To the editor:
It’s usually not the norm to explain our shortcomings in this way, but when our patrons have a less-than-desirable experience, we feel they deserve an explanation. In doing so, we hope this provides valuable information while helping us to do a better job.
Like many of us who have endured extraordinary circumstances this past year, it has been difficult for the Logan City Cemetery, too. On Sept. 8, 2020, hurricane-force winds belted Northern Utah, including the cemetery overnight, toppling, uprooting, and splitting over two dozen large trees, some estimated to be well over 60 years old. In that weather event, fallen trees also lifted and damaged headstones and uprooted sections of the cemetery’s aged sprinkler system. In some instances, sections of sprinkler pipe were forced above ground by the tremendous weight of these huge trees.
As eternal optimists, the cemetery staff were grateful there wasn’t more damage and that the windstorm occurred near the end of the irrigation season. The cemetery primarily irrigates its 53-acre area with secondary water from the Cache Highline Water Association canal system. The cemetery personnel would spend eight weeks into early winter cleaning up the mess left by the storm. This would leave sprinkler line repairs for the spring of 2021 prior to pressurizing the system in preparation for the Memorial Day weekend visits.
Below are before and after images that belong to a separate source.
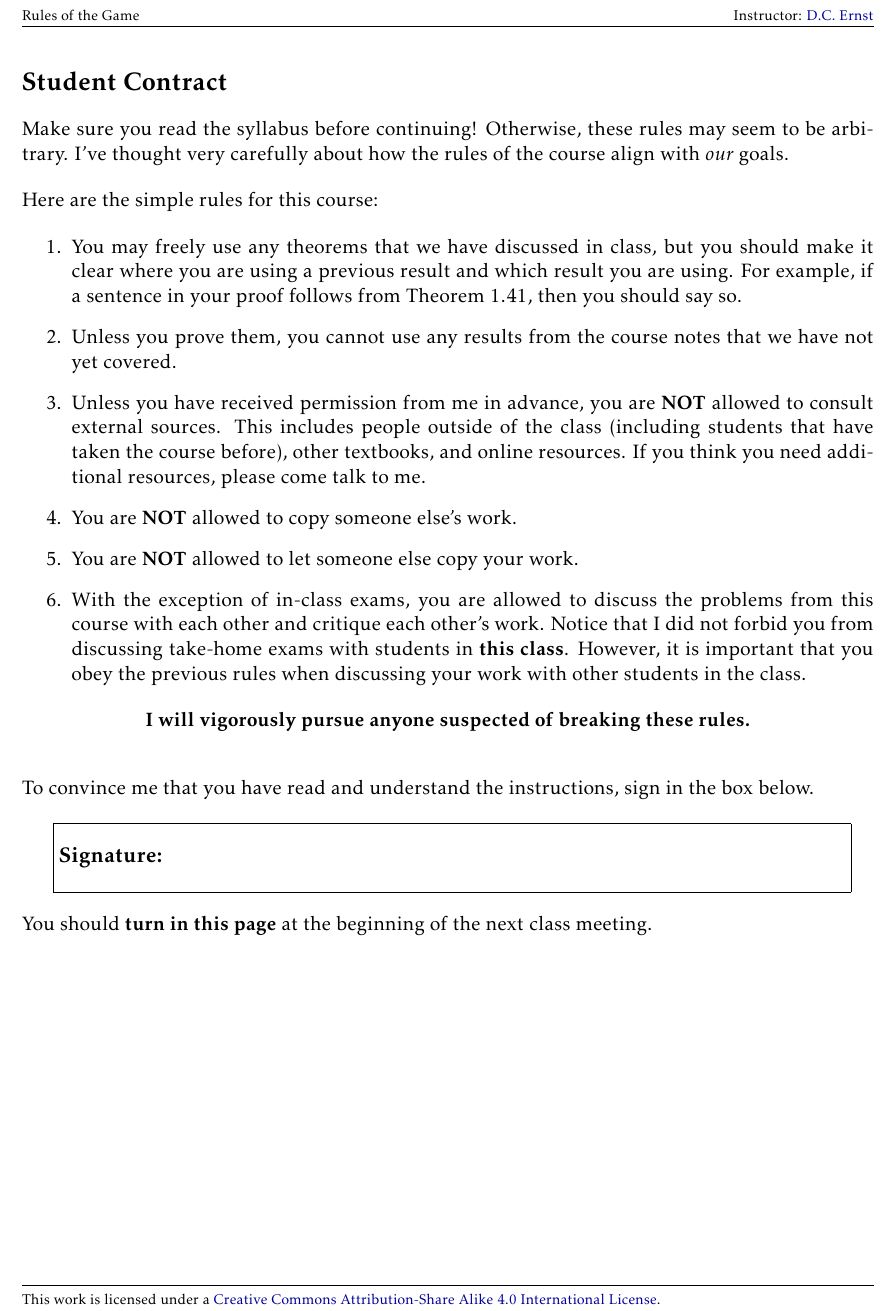
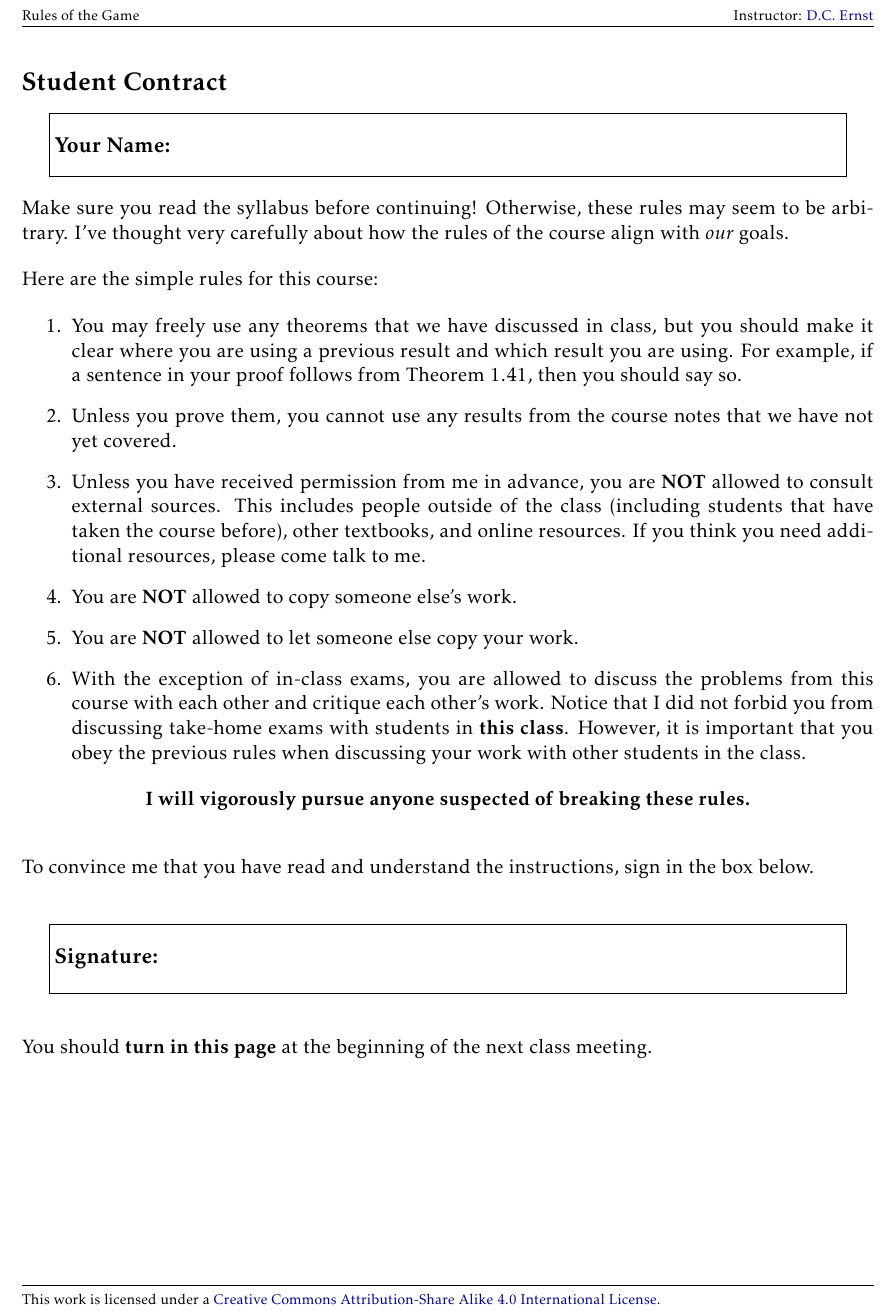
Before and after one commit to dcernst/MiscTeachingMaterials, a LaTeX document (StudentContract.tex): part of the page, cut so that both start at the same text. Compiled offline with pdfLaTeX.

Commit message:
Update to student contract

```diff
--- a/StudentContract.tex
+++ b/StudentContract.tex
@@ -34,7 +34,11 @@
 
 \section*{Student Contract}
 
-Make sure you read the syllabus before continuing!  Otherwise, these rules may seem to be arbitrary.  I've thought very carefully about how the rules of the course align with \emph{our} goals.
+\begin{center}
+\fbox{\parbox{6in}{\vspace{10pt}\textbf{\large Your Name:}\vspace{10pt}}}
+\end{center}
+
+\noindent Make sure you read the syllabus before continuing!  Otherwise, these rules may seem to be arbitrary.  I've thought very carefully about how the rules of the course align with \emph{our} goals.
 
 \bigskip
 
@@ -59,12 +63,15 @@ Make sure you read the syllabus before continuing!  Otherwise, these rules may s
 
 \bigskip
 
+\begin{center}
   \fbox{\parbox{6in}{
     \vspace{10pt}
     \textbf{\large Signature:} \hfill
     \vspace{10pt}
   }}
 
+\end{center}
+
 \bigskip
 
 \noindent You should \textbf{turn in this page} at the beginning of the next class meeting.
```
While the repairs and preparations were a manageable feat even during the COVID-19 coronavirus – like many employers, the cemetery struggled to find additional part-time help for spring clean-up, and volunteers were understandably reluctant to gather and serve — the cemetery was hit again by another windstorm on April 13, this time taking down another eight large trees, damaging others that would require removal thereafter, and causing additional damage to headstones and the cemetery’s sprinkler system. This left cemetery personnel with only six weeks to repair broken water lines and prepare the grounds for the end of May. As valiantly as staff tried, not every detail could be completed in time, and we are sorry for the disappointment this brought to our patrons.
In 2001, Logan city purchased from the State of Utah the area commonly referred to as the Deer Pen property which was managed by the Utah Division of Wildlife Resources and originally encompassed approximately 114 acres. The purchase was intended to provide the city with a future cemetery and the proceeds used to make the purchase came from the cemetery’s perpetual care fund. Over time, a portion of the Deer Pen property was sold for residential development. Most recently, the sale of 22 single-family building lots west of Aspen Drive between 1300 North and 1700 North generated much needed revenue that will go back to the cemetery budget to replace its damaged, antiquated manual sprinkler system. A 24-acre parcel will be retained by the city in the Deer Pen area as a neighborhood nature park. Other capital improvements under consideration for the cemetery include a memorial garden area that contains a columbarium for above ground cremains, and improved patron facilities. Guiding the proposed improvements is a master plan for the cemetery that will be compiled this year.
It is indeed a privilege to serve our patrons and we look forward to the opportunity to do so, again.
The Logan City Cemetery staff